Activity:
When a line in the material contains the word "Main", copy it.

((

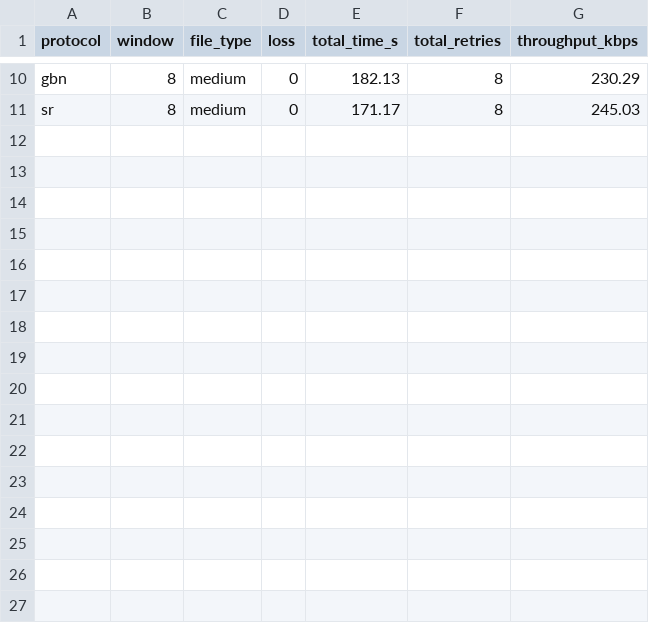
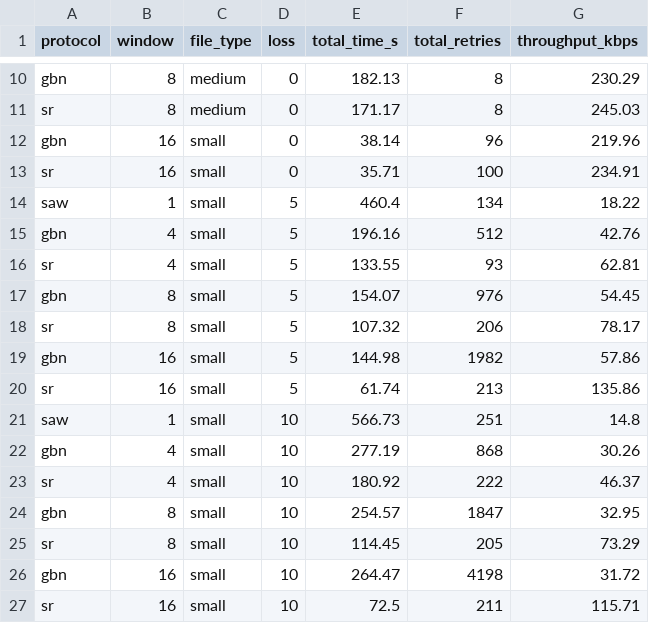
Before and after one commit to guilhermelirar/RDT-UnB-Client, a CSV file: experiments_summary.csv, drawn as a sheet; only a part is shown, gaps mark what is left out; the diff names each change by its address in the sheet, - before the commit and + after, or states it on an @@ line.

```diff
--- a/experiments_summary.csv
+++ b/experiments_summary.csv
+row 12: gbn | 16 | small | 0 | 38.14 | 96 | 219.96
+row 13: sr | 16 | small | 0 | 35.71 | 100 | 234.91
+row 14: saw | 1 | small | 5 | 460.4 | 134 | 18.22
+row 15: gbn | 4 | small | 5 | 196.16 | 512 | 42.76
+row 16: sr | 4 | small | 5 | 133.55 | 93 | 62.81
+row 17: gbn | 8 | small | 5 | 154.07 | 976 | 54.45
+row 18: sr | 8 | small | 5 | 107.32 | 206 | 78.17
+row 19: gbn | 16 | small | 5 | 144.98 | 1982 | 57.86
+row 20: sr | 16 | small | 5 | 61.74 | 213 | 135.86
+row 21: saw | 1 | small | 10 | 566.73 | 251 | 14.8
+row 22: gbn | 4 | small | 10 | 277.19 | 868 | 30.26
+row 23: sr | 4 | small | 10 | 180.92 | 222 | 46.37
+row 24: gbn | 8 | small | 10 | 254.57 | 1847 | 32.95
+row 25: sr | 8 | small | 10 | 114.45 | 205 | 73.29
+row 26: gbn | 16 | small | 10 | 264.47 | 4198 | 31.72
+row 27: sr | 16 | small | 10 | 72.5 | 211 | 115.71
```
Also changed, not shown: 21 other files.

))
((

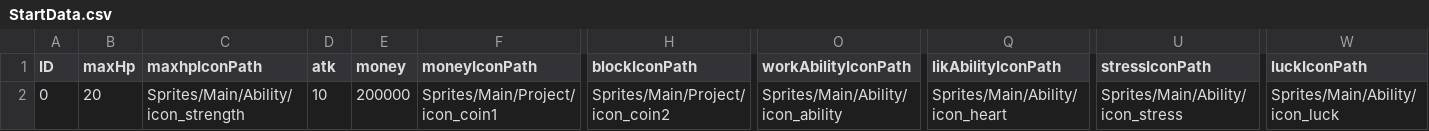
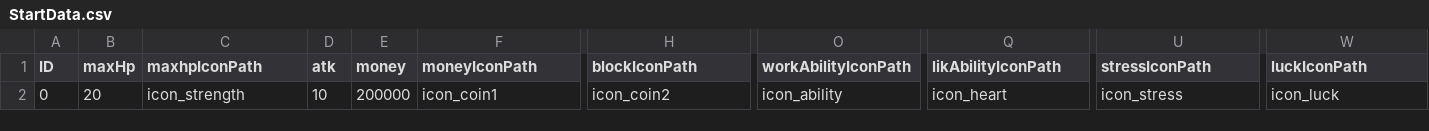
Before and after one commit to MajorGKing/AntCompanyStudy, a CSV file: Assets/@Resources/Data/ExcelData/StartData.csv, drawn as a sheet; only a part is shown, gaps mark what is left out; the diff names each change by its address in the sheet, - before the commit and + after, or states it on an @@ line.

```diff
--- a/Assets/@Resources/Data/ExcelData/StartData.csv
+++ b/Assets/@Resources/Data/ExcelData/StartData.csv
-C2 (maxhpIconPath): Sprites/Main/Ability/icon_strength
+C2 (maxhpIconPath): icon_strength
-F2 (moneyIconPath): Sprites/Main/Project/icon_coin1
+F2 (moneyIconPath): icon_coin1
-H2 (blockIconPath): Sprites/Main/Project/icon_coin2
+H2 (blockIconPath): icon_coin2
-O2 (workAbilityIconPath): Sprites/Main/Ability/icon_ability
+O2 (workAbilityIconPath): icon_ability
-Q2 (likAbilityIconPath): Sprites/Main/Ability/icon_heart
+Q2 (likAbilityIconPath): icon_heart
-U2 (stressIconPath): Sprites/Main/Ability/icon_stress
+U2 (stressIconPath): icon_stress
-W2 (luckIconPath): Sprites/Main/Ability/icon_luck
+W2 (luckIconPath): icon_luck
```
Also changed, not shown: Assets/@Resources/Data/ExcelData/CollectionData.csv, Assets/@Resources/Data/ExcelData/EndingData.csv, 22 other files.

))

Finished task:
-C2 (maxhpIconPath): Sprites/Main/Ability/icon_strength
-F2 (moneyIconPath): Sprites/Main/Project/icon_coin1
-H2 (blockIconPath): Sprites/Main/Project/icon_coin2
-O2 (workAbilityIconPath): Sprites/Main/Ability/icon_ability
-Q2 (likAbilityIconPath): Sprites/Main/Ability/icon_heart
-U2 (stressIconPath): Sprites/Main/Ability/icon_stress
-W2 (luckIconPath): Sprites/Main/Ability/icon_luck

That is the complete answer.